Soundproofing and Sound Absorption Tips

Sound isolation is a green solution to noise complaints. This can be a common issue when your studio is sandwiched between other businesses. Designed for retail, strip malls are rarely built with sound isolation in mind. Noise, whether from music, large groups or, tapping feet tends to carry into surrounding businesses leading neighbors to complain.

So, how do you continue to run your dance or fitness studio effectively and keep good relations with your neighbors? The answer is most likely already in your studio.

Dance Flooring

Most dance studios utilize a material called “Marley” (Marlay/Matlay is the same thing) for creating a dance floor surface texture. This material is widely used and is essentially heavy PVC vinyl sheeting similar to the material that is presently being marketed and sold as sound isolating material.

In fact, it is the same material.

If you have ever attended a National Association of Music Merchants (NAMM) trade show you may have seen vendors offering heavy PVC vinyl for this purpose. This heavy PVC vinyl sheeting greatly attenuates sound, even after it has been scuffed and torn up by “dancing feet”. Sound sees no difference! Ugly becomes beautiful as this “old stuff”, which has been peeled off a floor, gets hidden between layers of beautifully painted drywall to isolate sound.

For best results, “Marley” (Matlay/Marlay) should be sandwiched between drywall sheets of varying thickness (1/2” & 5/8”) which will vibrate at different frequencies, helping to eliminate resonance.

Adding Drywall

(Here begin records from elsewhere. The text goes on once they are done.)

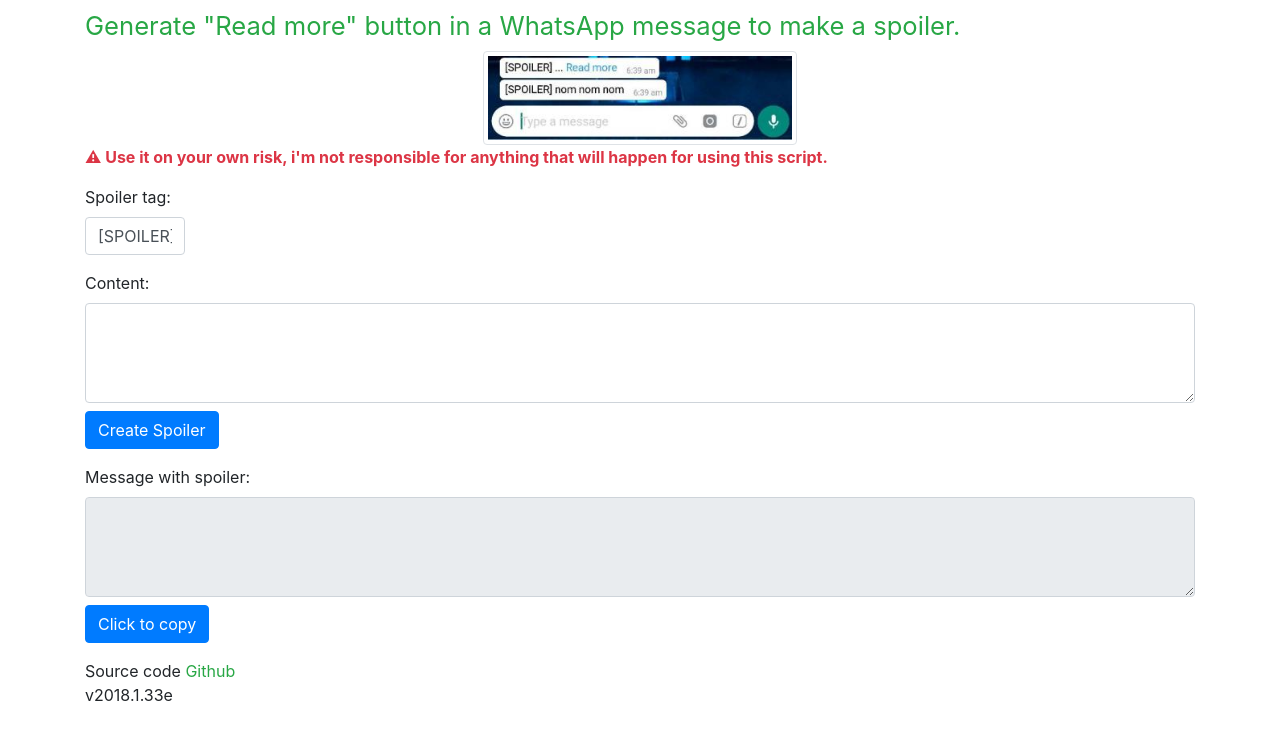
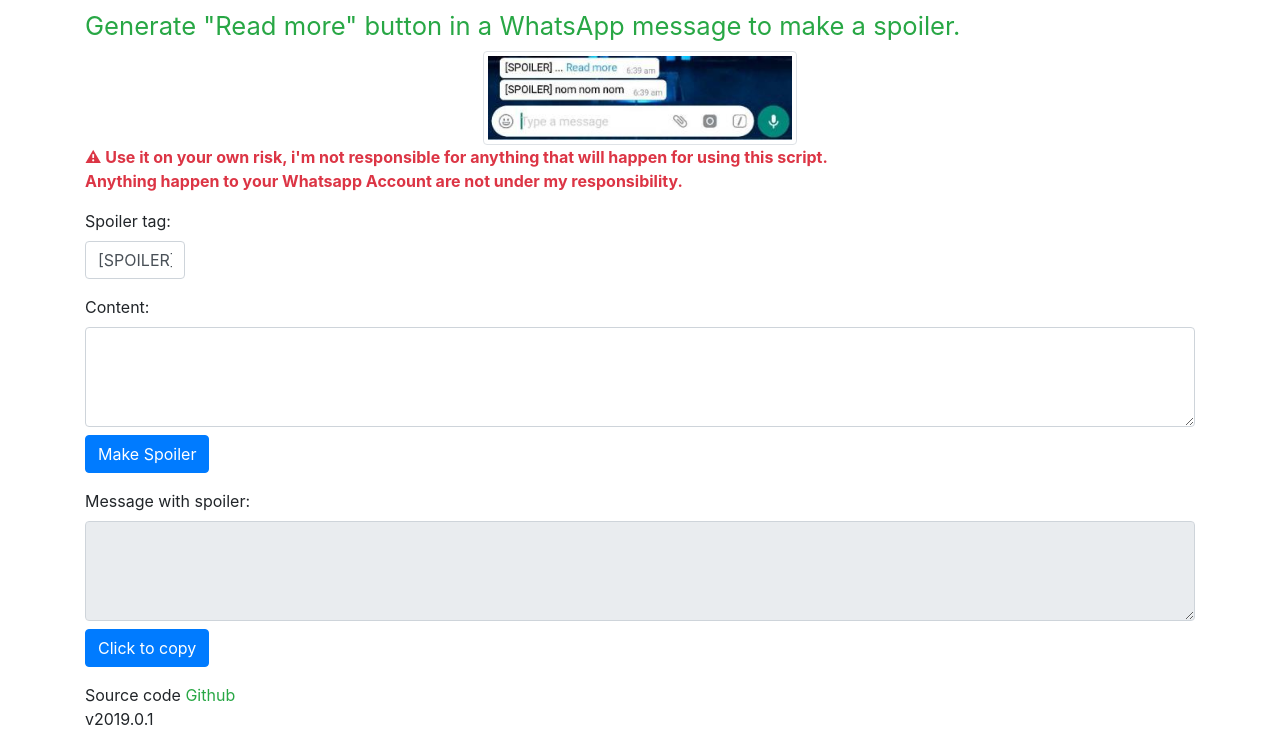
Before and after one commit to mahadi22/spoiler-for-whatsapp, a plain HTML site: page index.html in a window 1280 px wide. Shown: the part 67-814 px from the top of the page. Drawn offline with nearby package versions, Linux system fonts and the light colour scheme.

Commit message:
Update index.html

```diff
--- a/index.html
+++ b/index.html
@@ -29,7 +29,8 @@
   <h2><small class="text-success">Generate &quot;Read more&quot; button in a WhatsApp message to make a spoiler.</small></h2>
   <img src="example.jpg" class="img-thumbnail mx-auto d-block" width="314" height="87">
   <div class="warning">
-    <p class="text-danger"><strong>&#9888; Use it on your own risk, i'm not responsible for anything that will happen for using this script.</strong></p>
+    <p class="text-danger"><strong>&#9888; Use it on your own risk, i'm not responsible for anything that will happen for using this script.<br/>
+    Anything happen to your Whatsapp Account are not under my responsibility.</strong></p>
   </div>
   <div class="form-group">
     <label for="tag">Spoiler tag: </label>
@@ -38,7 +39,7 @@
   <div class="form-group">
     <label for="content">Content: </label>
     <textarea id="content" class="form-control mb-2" style="height: 100px;"></textarea>
-    <button class="btn btn-primary" onclick="createSpoiler()">Create Spoiler</button>
+    <button class="btn btn-primary" onclick="createSpoiler()">Make Spoiler</button>
   </div>
   <div class="form-group">
     <label for="message">Message with spoiler: </label>
@@ -47,7 +48,7 @@
   </div>
   <div class=mt-3>
     <p>Source code <a href="https://github.com/mahadi22/spoiler-for-whatsapp" class="text-success">Github</a><br/>
-    v2018.1.33e</p>
+    v2019.0.1</p>
   </div>
 </div>
 
```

Put up the first drywall layer as normal using joint compound as usual. Since this will be covered, only light sanding is required to remove ridges and lumps. Cover with Marley and secure with staples or whatever. When placing the second drywall layer adjust so that the seams fall on different studs than the first layer.

Seal The Joints

Sound travels through the tiniest of spaces, therefore sealing the joints of each layer and all edges airtight is of the utmost importance. Use caulking and tape to make sure the barrier is complete.

If you are sub-dividing (partitioning) a larger space into separate rooms you can use this “Marley” application combined with staggered stud walls to achieve excellent sound isolation. Staggered stud walls involve using wider top and bottom plates and narrower studs.

For example, top and bottom plates could be 2×4 (or 2×6) and the studs be 2×3. The plates should be installed over two lines of caulking to insure all is airtight. On one side of the wall the studs are placed the standard 16” on center at the edge of the 4” (or 6”) plates. The narrower studs will not extend to the other edge and therefore will not touch the other side.

Weave In Fiberglass Batting Insulation

On the other side of the plates place the 2×3 studs at the edge of the plates starting 8” from one end, then 16” on center. Weave in standard fiberglass batting insulation for even better effect. Install the drywall/Marley sandwich described above on both sides. This will give you a wall in which the two sides are decoupled. If electrical sockets are required, they are best done using surface mounted conduit. Running electrical service as normal in this wall will introduce air leaks.

A Green and Cost Effective Solution

In an ever growing environmentally conscious world, re-purposing and recycling items has gained importance. Most dance studios when replacing “Marley” just throw away the old material. There’s a chance you can get your hands on it for free by calling another local studio. Trash becomes treasure. Otherwise, we have used material available at drastically reduced prices. Call us at 310 519-1314 for availability.

More Dance Studio News:

The Right Way To Build a Dance Studio

Why Do Dance Studios Need Floating Subfloors

Choosing the Correct Ballet Barres for Your Dance Studio